### Task directions
Please retype the records below exactly, leaving out any pictures.

### Given data
—————

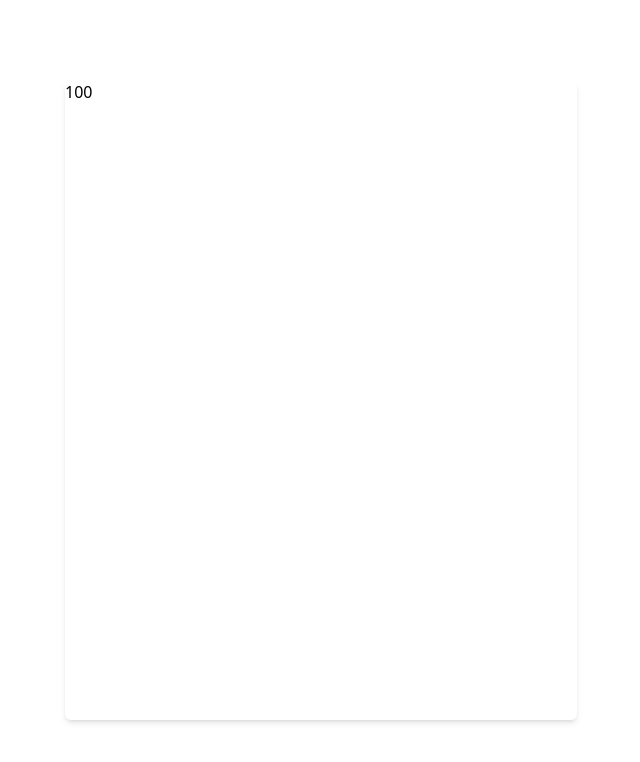
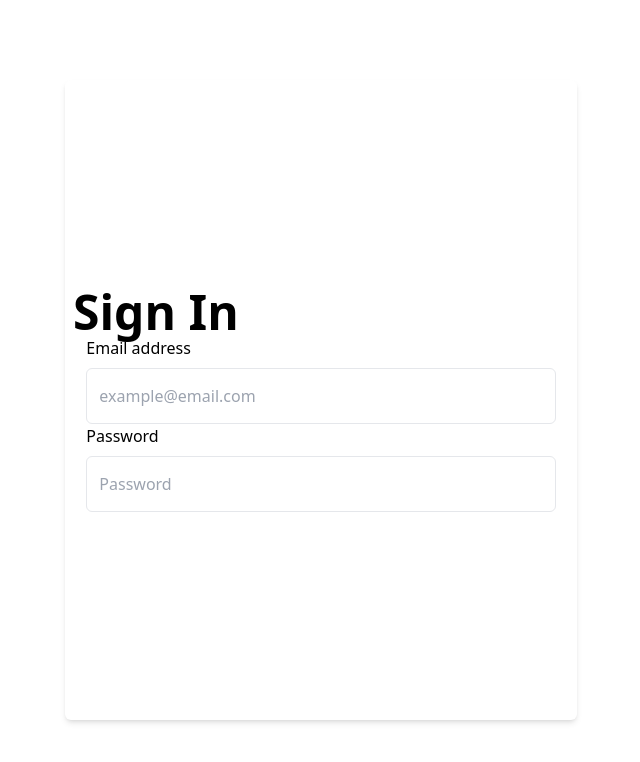
Before and after one commit to miarolfe/SwEngGroup30, a Next.js app in the folder front/life-insurance-front/: page /login in a window 1280 px wide. Shown: the top 762 px of the page, without its empty margins (319-959 px from the left). Built offline with nearby package versions, Linux system fonts and the light colour scheme.

Commit message:
Add textbox component

```diff
--- a/front/life-insurance-front/app/login/page.tsx
+++ b/front/life-insurance-front/app/login/page.tsx
@@ -1,9 +1,29 @@
 // import Navbar from "../components/Navbar/Navbar";
+
+import SingleLineTextBox from "@/components/SingleLineTextBox";
 
 const Login = () => {
   return (
     <div className="flex flex-row justify-center items-center h-screen">
-      <div className="bg-white h-4/5 w-2/5 rounded-md shadow-md">100</div>
+      <div className="flex flex-col justify-center items-center bg-white h-4/5 w-2/5 rounded-md shadow-md p">
+        <span className="w-full px-2">
+          <p className="font-bold text-5xl">Sign In</p>
+        </span>
+
+        {/* Email text box */}
+        <SingleLineTextBox
+          label="Email address"
+          placeholder="example@email.com"
+          type="email"
+        />
+
+        {/* Password text box */}
+        <SingleLineTextBox
+          label="Password"
+          placeholder="Password"
+          type="password"
+        />
+      </div>
     </div>
   );
 };
--- a/front/life-insurance-front/app/page.js
+++ b/front/life-insurance-front/app/page.js
@@ -6,7 +6,7 @@ import Header from '../components/Header';
 
 const Index = () => {
     return (
-        <div className="main-page">
+        <div className="font-serif main-page">
             <Head>
                 <title>
                     Munich Re Automation Solution Ltd
--- a/front/life-insurance-front/components/SingleLineTextBox.tsx
+++ b/front/life-insurance-front/components/SingleLineTextBox.tsx
@@ -0,0 +1,20 @@
+import React from "react";
+
+interface Props extends React.InputHTMLAttributes<HTMLInputElement> {
+  label: string;
+  placeholder: string;
+}
+
+const SingleLineTextBox = ({ label, ...props }: Props) => {
+  return (
+    <div className="w-11/12 flex flex-col">
+      <label>{label}</label>
+      <input
+        className="w-full h-14 border pl-3 pr-3 mt-2 rounded-md hover:border-sky-300 transition-colors"
+        {...props}
+      />
+    </div>
+  );
+};
+
+export default SingleLineTextBox;
```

—————

### Reply
Before and after one commit to miarolfe/SwEngGroup30, a Next.js app in the folder front/life-insurance-front/: page /login in a window 1280 px wide. Shown: the top 762 px of the page, without its empty margins (319-959 px from the left). Built offline with nearby package versions, Linux system fonts and the light colour scheme.

Commit message:
Add textbox component

```diff
--- a/front/life-insurance-front/app/login/page.tsx
+++ b/front/life-insurance-front/app/login/page.tsx
@@ -1,9 +1,29 @@
 // import Navbar from "../components/Navbar/Navbar";
+
+import SingleLineTextBox from "@/components/SingleLineTextBox";
 
 const Login = () => {
   return (
     <div className="flex flex-row justify-center items-center h-screen">
-      <div className="bg-white h-4/5 w-2/5 rounded-md shadow-md">100</div>
+      <div className="flex flex-col justify-center items-center bg-white h-4/5 w-2/5 rounded-md shadow-md p">
+        <span className="w-full px-2">
+          <p className="font-bold text-5xl">Sign In</p>
+        </span>
+
+        {/* Email text box */}
+        <SingleLineTextBox
+          label="Email address"
+          placeholder="example@email.com"
+          type="email"
+        />
+
+        {/* Password text box */}
+        <SingleLineTextBox
+          label="Password"
+          placeholder="Password"
+          type="password"
+        />
+      </div>
     </div>
   );
 };
--- a/front/life-insurance-front/app/page.js
+++ b/front/life-insurance-front/app/page.js
@@ -6,7 +6,7 @@ import Header from '../components/Header';
 
 const Index = () => {
     return (
-        <div className="main-page">
+        <div className="font-serif main-page">
             <Head>
                 <title>
                     Munich Re Automation Solution Ltd
--- a/front/life-insurance-front/components/SingleLineTextBox.tsx
+++ b/front/life-insurance-front/components/SingleLineTextBox.tsx
@@ -0,0 +1,20 @@
+import React from "react";
+
+interface Props extends React.InputHTMLAttributes<HTMLInputElement> {
+  label: string;
+  placeholder: string;
+}
+
+const SingleLineTextBox = ({ label, ...props }: Props) => {
+  return (
+    <div className="w-11/12 flex flex-col">
+      <label>{label}</label>
+      <input
+        className="w-full h-14 border pl-3 pr-3 mt-2 rounded-md hover:border-sky-300 transition-colors"
+        {...props}
+      />
+    </div>
+  );
+};
+
+export default SingleLineTextBox;
```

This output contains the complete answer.